Set Your Voice Free: How to Get the Singing or Speaking Voice You Want

Here are some highlights from this book by Roger Love:

* Musicians and singers, not surprisingly, used the widest range of notes. In the course of a conversation, they’d use many thirds (moving from do to mi), fourths (do up to fa), and fifths (from do to sol). Engineers used mostly thirds and tended to stay within that small range. And bankers used only seconds (do-re), which
are very limiting and almost monotonous. After a while my friend had no trouble guessing what a person did for a living, based simply on the intervals used in speech. He also identified the odd, dissonant intervals (minor seconds and flatted fifths) that cause us instantly to back off from someone we think might be emotionally off — the wackos and crazies we sometimes come across.

* Whispering and soft, airy speech happen to be murderous for the vocal cords. That alone is reason enough for me to encourage you to broaden your repertoire of “approachable” voices to include something a little easier on the pipes. A full 80 percent of all singers who develop physical problems with their vocal cords do so because of the way they speak, not the way they sing.

* To the brain, speaking and singing feel almost like the same thing. They use the same body parts, the same
muscles, and when you sing, your brain simply thinks you’re speaking but sustaining words an unusually long time and using more pitch variation.

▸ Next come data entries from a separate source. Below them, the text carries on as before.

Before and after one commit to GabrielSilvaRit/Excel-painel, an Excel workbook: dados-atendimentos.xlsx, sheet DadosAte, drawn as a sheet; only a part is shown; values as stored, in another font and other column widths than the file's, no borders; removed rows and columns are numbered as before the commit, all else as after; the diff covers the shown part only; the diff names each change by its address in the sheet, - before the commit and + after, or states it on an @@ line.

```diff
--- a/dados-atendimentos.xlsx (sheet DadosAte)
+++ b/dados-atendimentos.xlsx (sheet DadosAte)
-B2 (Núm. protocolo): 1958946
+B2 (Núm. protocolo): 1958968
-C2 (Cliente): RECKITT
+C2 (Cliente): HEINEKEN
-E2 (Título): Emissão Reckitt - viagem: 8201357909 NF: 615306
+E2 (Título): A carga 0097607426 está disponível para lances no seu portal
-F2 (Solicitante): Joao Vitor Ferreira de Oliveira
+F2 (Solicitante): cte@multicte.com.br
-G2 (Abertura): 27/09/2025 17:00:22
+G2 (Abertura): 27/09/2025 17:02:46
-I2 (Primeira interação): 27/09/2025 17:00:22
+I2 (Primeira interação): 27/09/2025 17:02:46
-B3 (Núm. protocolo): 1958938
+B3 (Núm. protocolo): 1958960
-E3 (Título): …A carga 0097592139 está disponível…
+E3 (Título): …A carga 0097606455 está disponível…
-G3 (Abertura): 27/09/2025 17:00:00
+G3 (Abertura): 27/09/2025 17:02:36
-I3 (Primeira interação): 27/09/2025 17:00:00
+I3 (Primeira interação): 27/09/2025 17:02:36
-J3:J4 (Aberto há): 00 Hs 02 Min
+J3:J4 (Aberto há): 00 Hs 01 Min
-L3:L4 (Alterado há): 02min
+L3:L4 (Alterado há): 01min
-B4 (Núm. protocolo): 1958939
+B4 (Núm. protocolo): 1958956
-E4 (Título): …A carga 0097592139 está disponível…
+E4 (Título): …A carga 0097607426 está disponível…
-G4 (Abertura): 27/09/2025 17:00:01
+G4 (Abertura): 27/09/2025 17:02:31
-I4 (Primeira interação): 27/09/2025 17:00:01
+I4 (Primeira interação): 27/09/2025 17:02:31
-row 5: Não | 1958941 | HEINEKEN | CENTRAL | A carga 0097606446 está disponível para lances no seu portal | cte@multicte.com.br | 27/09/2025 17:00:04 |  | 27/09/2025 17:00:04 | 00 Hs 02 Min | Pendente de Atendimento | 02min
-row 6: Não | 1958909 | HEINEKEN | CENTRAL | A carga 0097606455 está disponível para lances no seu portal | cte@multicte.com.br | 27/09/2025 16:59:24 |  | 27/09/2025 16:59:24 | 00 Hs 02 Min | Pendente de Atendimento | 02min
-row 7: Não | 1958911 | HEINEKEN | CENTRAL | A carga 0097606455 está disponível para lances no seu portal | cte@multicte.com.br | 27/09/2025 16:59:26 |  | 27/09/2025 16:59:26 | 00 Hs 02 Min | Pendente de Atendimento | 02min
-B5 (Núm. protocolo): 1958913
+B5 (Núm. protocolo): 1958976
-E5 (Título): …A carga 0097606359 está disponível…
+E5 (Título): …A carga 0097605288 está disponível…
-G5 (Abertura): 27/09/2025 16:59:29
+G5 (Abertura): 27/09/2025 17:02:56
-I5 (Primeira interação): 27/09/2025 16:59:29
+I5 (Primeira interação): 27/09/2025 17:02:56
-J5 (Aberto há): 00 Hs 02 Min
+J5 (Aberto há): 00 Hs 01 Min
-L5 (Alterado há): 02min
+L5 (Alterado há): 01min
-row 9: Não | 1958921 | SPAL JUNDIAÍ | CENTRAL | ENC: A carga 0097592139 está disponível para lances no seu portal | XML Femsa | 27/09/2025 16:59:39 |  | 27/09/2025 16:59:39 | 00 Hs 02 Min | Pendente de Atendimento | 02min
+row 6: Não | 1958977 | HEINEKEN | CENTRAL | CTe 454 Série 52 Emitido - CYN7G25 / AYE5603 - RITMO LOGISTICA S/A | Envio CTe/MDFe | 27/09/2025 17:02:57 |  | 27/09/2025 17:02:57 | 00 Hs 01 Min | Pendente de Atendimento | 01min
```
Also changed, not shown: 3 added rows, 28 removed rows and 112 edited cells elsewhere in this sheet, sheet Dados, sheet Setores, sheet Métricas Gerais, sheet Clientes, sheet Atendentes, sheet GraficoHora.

* Paying attention to alignment will help you eliminate much of the muscle tension that impedes good singing and speaking. I’m impressed by the ideas developed by movement specialists like those practicing the Alexander Technique, and I think they have definite applications for the work we’re doing here. Alexander Technique experts believe that our bodies were designed to move and perform easily. Watch a healthy toddler in action and you will see an erect spine, free joints, and a large head balancing effortlessly on a small put unwanted pressure on the body, exerting more force than we need for even the simplest act — standing, sitting, or, I would add, singing. Paying attention to the alignment of the head and the spine can help correct the body’s overall coordination and bring us back into balance. So can being aware of how much force we’re putting into simple actions like lifting a book, opening a jar — or breathing. Balance, once we find it, is essentially effortless, and so is the flow of air into and out of our bodies. Discovering a way of standing that opens and lines you up may seem incidental to singing, but it frees space and energy for producing beautiful sounds.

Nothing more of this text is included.